Case #: A146723
De Muniz, S.J. for the Court; Ortega, P.J.; and Nakamoto, J.
Full Text Opinion: http://www.publications.ojd.state.or.us/docs/A146723.pdf
Criminal Procedure: When prosecutors mention rape laws of the Middle East during voir dire in a case where the defendant is a Muslim from the Middle East, the court must grant a curative instruction to ensure the jury does not impermissible consider race and religion during deliberations.

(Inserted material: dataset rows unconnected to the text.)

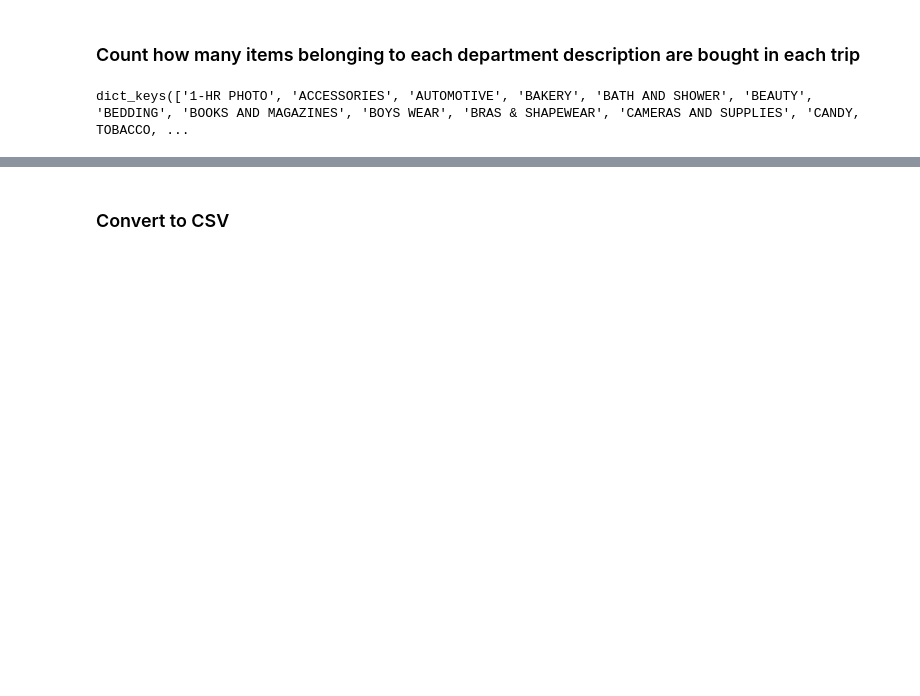
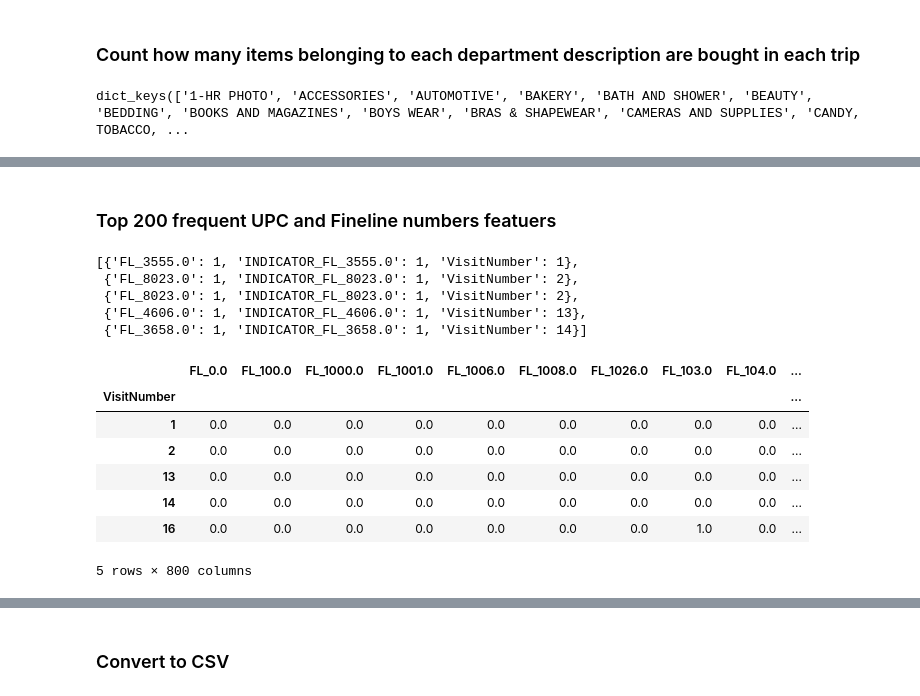
Before and after one commit to maithilibhide/Walmart-Trip-Classification, a Jupyter notebook: preprocessing.ipynb, the cells around one changed output, grey strips where cells are left out. Saved outputs shown, nothing was run; the diff lists cells and outputs as text; code cells hidden in the pictures; blank space fills up the shorter version.

```diff
--- a/preprocessing.ipynb
+++ b/preprocessing.ipynb
@@ -357,7 +359,11 @@ data
 # %%
-feature_names = [d for d in df_groups_train.keys()]
+#print("REPT_ITEMS_"+list(df_groups_train.keys())[0])
+feature_names = [d for d in list(df_groups_train.keys())]
+feature_names.extend(["REPT_ITEMS_"+d for d in list(df_groups_train.keys())])
+feature_names.extend(["RETURN_"+d for d in list(df_groups_train.keys())])
 feature_names.append("VisitNumber")
-#df2 = pd.DataFrame(columns=feature_names).set_index("VisitNumber")
+print(len(feature_names))
+df2 = pd.DataFrame(columns=feature_names).set_index("VisitNumber")
 df2 = df2.from_records(data, columns=feature_names).fillna(0).set_index("VisitNumber")
 df2 = df2.groupby("VisitNumber").sum()
 df2.head()
@@ -387,0 +395,9 @@ df.head()
+# %%
+df_groups = df.groupby(df['VisitNumber']).groups
+data = []
+for visit, ids in df_groups.items():
+    #print(dept_desc)
+    flist = []
+    for idx in ids:
+        flist.append(df.loc[idx]['FLCount'])
+    data.append({"VisitNumber":visit, "MinFLCount":np.min(flist), "MaxFLCount":np.max(flist), "StdFLCount":np.std(flist) })
@@ -387,0 +430,2 @@ df.head()
+# %% [markdown]
+<h3>Top 200 frequent UPC and Fineline numbers featuers</h3>
@@ -387,0 +448,25 @@ df.head()
+# %%
+data[:5]
+# %% [output]
+[{'FL_3555.0': 1, 'INDICATOR_FL_3555.0': 1, 'VisitNumber': 1},
+ {'FL_8023.0': 1, 'INDICATOR_FL_8023.0': 1, 'VisitNumber': 2},
+ {'FL_8023.0': 1, 'INDICATOR_FL_8023.0': 1, 'VisitNumber': 2},
+ {'FL_4606.0': 1, 'INDICATOR_FL_4606.0': 1, 'VisitNumber': 13},
+ {'FL_3658.0': 1, 'INDICATOR_FL_3658.0': 1, 'VisitNumber': 14}]
+# %%
+df2 = pd.DataFrame(data).fillna(0).set_index("VisitNumber")
+indicators = ["INDICATOR_FL_"+str(fl) for fl in freq_fineline]
+indicators.extend(["INDICATOR_UPC_"+str(upc) for upc in freq_upc])
+df3 = df2.groupby("VisitNumber").sum()
+df3[indicators] = df3[indicators].astype(bool).astype(int)
+df3 = df3.fillna(0)
+df3.head()
+# %% [output]
+|  | FL_0.0 | FL_100.0 | FL_1000.0 | FL_1001.0 | FL_1006.0 | FL_1008.0 | FL_1026.0 | FL_103.0 | FL_104.0 | ... |
+| VisitNumber |  |  |  |  |  |  |  |  |  | ... |
+| 1 | 0.0 | 0.0 | 0.0 | 0.0 | 0.0 | 0.0 | 0.0 | 0.0 | 0.0 | ... |
+| 2 | 0.0 | 0.0 | 0.0 | 0.0 | 0.0 | 0.0 | 0.0 | 0.0 | 0.0 | ... |
+| 13 | 0.0 | 0.0 | 0.0 | 0.0 | 0.0 | 0.0 | 0.0 | 0.0 | 0.0 | ... |
+| 14 | 0.0 | 0.0 | 0.0 | 0.0 | 0.0 | 0.0 | 0.0 | 0.0 | 0.0 | ... |
+| 16 | 0.0 | 0.0 | 0.0 | 0.0 | 0.0 | 0.0 | 0.0 | 1.0 | 0.0 | ... |
+5 rows × 800 columns
```
Also changed, not shown: parts of 33 cells of this notebook.
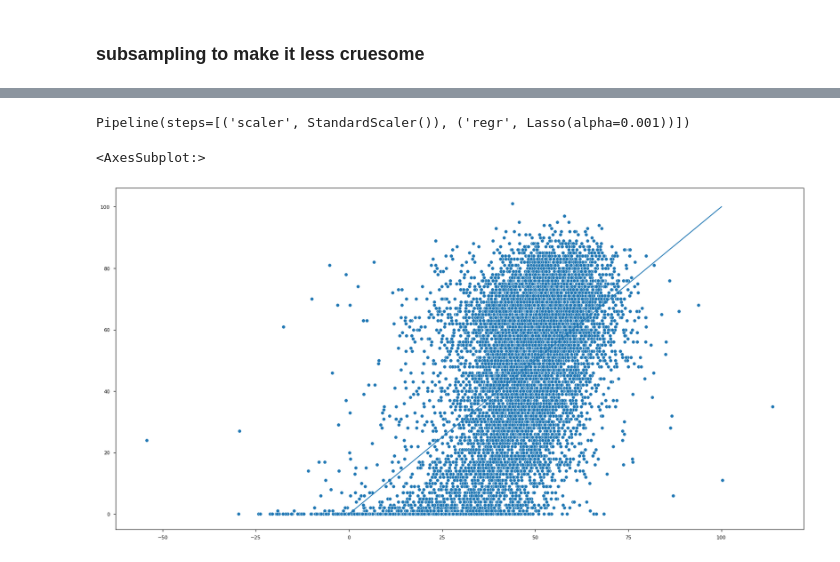
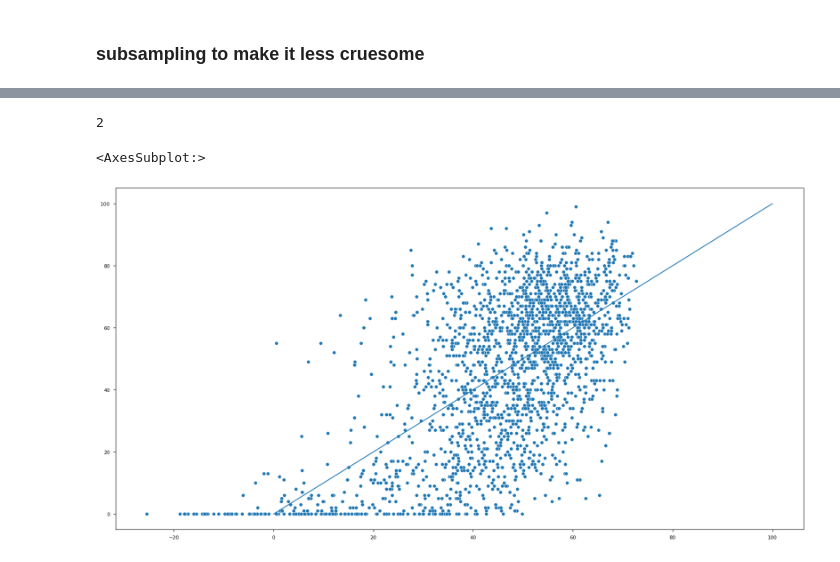
Before and after one commit to HJJoosse/celldyn_embedder, a Jupyter notebook: sandbox/create_age_predictor.ipynb, the cells around one changed output, grey strips where cells are left out. Saved outputs shown, nothing was run; the diff lists cells and outputs as text; code cells hidden in the pictures.

```diff
--- a/sandbox/create_age_predictor.ipynb
+++ b/sandbox/create_age_predictor.ipynb
@@ -45,3 +42,5 @@ The autoreload extension is already loaded. To reload it, use:
 celldyn = pd.read_feather("T:/laupodteam/AIOS/Bram/data/CellDyn/celldyn_FULL_transformed_df.feather")
 celldyn.columns = celldyn.columns.str.lower()
 gc.collect()
+
+celldyn = celldyn[celldyn.age >= 0]
@@ -107,7 +104,8 @@ idx = np.random.randint(0,X.shape[0],size = 20000)
 X_sample = X[idx,:]
 y_sample = y[idx]
 # %%
-parameters = [{'regr__max_depth':[1,2,5,10],"regr__gamma":[0.01,0.1,0.2,0.4,0.6],"regr__n_estimators":[50,100,200,500]}]
+parameters = [{'regr__max_depth':[1,2,5,10],"regr__gamma":[0.01,0.1,0.2,0.4,0.6],"regr__n_estimators":[50,100,200,500],'regr__n_jobs':[3]}]
+# parameters = [{'regr__alpha':[1,10,100]}]
 
 folds = GroupKFold(n_splits=10)
 
@@ -115,6 +113,6 @@ for train,test in tqdm(folds.split(X_sample,y_sample,groups=celldyn.studyid_alle
     gscv = RandomizedSearchCV(pipe, parameters, cv=10, n_jobs=3, return_train_score=False, verbose=3)
     gscv.fit(X_sample[train,:],y_sample[train])
     print(gscv.score(X_sample[test,:],y_sample[test]))
-    print(gscv.best_estimator_)
+    print(gscv.best_estimator_.named_steps.regr.max_depth)
 # %% [output]
 Fitting 10 folds for each of 10 candidates, totalling 100 fits
@@ -121,14 +126,16 @@ Fitting 10 folds for each of 10 candidates, totalling 100 fits
 # %%
-gscv.best_estimator_
+gscv.best_estimator_.named_steps.regr.max_depth
 # %% [output]
-Pipeline(steps=[('scaler', StandardScaler()), ('regr', Lasso(alpha=0.001))])
+2
+# %%
+y_pred = gscv.predict(X_sample[test,:])
 # %%
 plt.style.use("seaborn-paper")
 
 plt.figure(figsize = (20,10))
 
-sns.scatterplot(y_pred[idx],y_test[idx])
+sns.scatterplot(y_pred,y_sample[test])
 sns.lineplot([0,100],[0,100])
 # %% [output]
 <AxesSubplot:>
-[figure, old version]
+[figure, new version]
```
Also changed, not shown: parts of 14 cells of this notebook, 3 other files.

Defendant appealed conviction for a number of crimes. During voir dire, the prosecutor asked jurors for their views on the State calling only one witness to prove a fact. The prosecutor contrasted this with a scenario from the Middle East where rape victims must call five male witnesses to prove rape. Later, outside the presence of the jury, Defendant asked for a curative instruction indicating that Defendant's race, religion, or ethnicity was not to be used against him in reaching a verdict, and that this scenario was only an illustration. The court denied giving a curative instruction. Defendant appealed, arguing that he was denied his right to a fair trial because the jury was focused on issues regarding rape in Saudi Arabia or Iran. Further, since Defendant is of Iranian decent, the jury may have elicited a verdict based on his ancestry or religion. Article 1, Section 11 of the Oregon Constitution guarantees an individual the right to an impartial jury. The Court held the trial court abused its discretion by failing to include the curative instruction because a reasonable juror could identify Defendant as of Muslim religion, or Iranian or Saudi decent. The State's comments called jurors’ attention to Defendant's ethnicity or religion, and ideas outside the evidence when making their decision. Reversed and remanded.